Nurse singled out for extraordinary service

Published 1:28 pm Saturday, June 30, 2018

They’re the unsung heroes of society. Day in and day out they care for others, dolling out medications and treatment to the ill, extending compassion and kindness to their charges. And every now and then, one of them is singled out for their work and their passion.

Such is the case with Matt Anderson, a registered nurse at Vidant Beaufort Hospital. Anderson was selected as this year’s recipient of the DAISY Award for Extraordinary Nurses, an honor recognizing nurses who provide a level of care beyond the norm. The Vidant Medical System awards the DAISY each year through submitted nominations — the awards are judged by a committee which neither knows the name of the person nominated nor the hospital where that person works. It was started in 1999 by the family of Patrick Barnes, whose nurses’ compassion and dedication inspired the family to create the program, and has been adopted by medical systems worldwide.

“I’m really super-humbled,” Anderson said of the award. “It’s shocking.”

It’s less shocking to the people who work with Anderson.

Anderson was nominated by Leanne Fulcher, Vidant Beaufort clinical informatics EHR coordinator, because of the treatment her mother received from Anderson during three hospitalizations and two rehab stints.

“Matt just picked up and developed a relationship with her. He treated her like an important person. He’d come by and visit when he didn’t have to; he came by and spoke to her on her last trip home. It made it emotional and appreciated,” Fulcher said.

For Anderson, the one-on-one relationship building is part of his job, but, more importantly, it’s part of who he is.

“At the end of the day, it’s not all about medicine,” Anderson said. “It’s easy to develop an idea about care, and form a judgment about care, but when you talk to them, you find out it should be completely different.”

“He respected her. He listened to her,” Fulcher said.

Anderson extends the same courtesy to family visiting his patients, offering them help with anything they might need while visiting their loved ones, Fulcher said. In many ways, such attentive service is a tradition: Anderson’s mother worked at Vidant Beaufort, as did his grandmother for 30 years. When he started attending Beaufort County Community College, he naturally gravitated toward the profession.

“I fell in love with anatomy and physiology,” he said.

It was his BCCC professor Catherine Gouge, a 27-year-old MD with creation of the National Flu Model on her resume, who inspired Anderson to become a nurse. After graduation, he became part of Vidant Beaufort’s New Grad Cohort Program, in which new nurses rotate through departments for a year to find their calling. For Anderson, that was the 2-East Surgical Unit.

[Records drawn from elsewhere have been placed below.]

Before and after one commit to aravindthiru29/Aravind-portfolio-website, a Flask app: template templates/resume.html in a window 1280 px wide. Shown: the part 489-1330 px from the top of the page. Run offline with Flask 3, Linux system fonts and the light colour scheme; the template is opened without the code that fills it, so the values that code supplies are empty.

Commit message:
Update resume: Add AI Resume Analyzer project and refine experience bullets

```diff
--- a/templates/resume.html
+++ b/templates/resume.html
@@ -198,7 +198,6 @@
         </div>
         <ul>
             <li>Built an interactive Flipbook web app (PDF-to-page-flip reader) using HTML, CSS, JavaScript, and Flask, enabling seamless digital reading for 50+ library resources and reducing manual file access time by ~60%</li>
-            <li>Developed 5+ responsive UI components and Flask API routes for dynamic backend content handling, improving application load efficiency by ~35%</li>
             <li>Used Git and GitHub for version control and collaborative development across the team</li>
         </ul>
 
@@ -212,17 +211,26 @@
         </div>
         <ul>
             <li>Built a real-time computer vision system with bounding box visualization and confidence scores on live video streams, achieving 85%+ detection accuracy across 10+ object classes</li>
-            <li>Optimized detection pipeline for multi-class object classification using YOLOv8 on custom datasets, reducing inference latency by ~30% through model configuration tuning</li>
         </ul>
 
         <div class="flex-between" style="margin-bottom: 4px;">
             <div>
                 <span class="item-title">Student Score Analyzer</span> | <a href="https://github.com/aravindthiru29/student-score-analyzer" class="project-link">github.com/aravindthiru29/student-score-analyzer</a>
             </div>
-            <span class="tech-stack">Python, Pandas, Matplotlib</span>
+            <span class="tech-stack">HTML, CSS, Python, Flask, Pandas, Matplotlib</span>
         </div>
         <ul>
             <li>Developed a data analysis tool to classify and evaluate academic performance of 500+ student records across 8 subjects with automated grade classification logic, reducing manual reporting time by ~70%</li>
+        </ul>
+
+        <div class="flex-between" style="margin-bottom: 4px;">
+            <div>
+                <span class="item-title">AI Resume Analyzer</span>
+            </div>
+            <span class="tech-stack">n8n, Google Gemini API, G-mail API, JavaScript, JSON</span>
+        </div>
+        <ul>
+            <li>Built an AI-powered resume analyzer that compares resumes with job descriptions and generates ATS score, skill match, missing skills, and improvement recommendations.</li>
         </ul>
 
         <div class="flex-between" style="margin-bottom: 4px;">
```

“I found my niche. I’m a wound freak. I like wounds, incisions, surgeries — that’s what I like,” he laughed.

He also found something else at 2-East: inspiration in the form of fellow nurse Marty Overholt.

“He mentored Matt. Matt gives him credit for shaping him into the nurse he is today,” said Anderson’s wife, Kayla, who also works at Vidant Beaufort as an education instructor.

These two nurses introduce the next generation of boys to career possibilities, according to Pam Shadle, Vidant Beaufort’s director of marketing and community outreach and development.

“We don’t have many male nurses, but we’re starting to get more,” Shadle said. “I think Matt and others like him are good role models.”

Though already role model for children and a role model for fellow nurses, Anderson said the award comes as another form of inspiration.

“It makes me want to do better. It makes me realize you touch your patients and their families (too),” Anderson said. “It’s not hard to be nice to people — it’s hard to be mean.”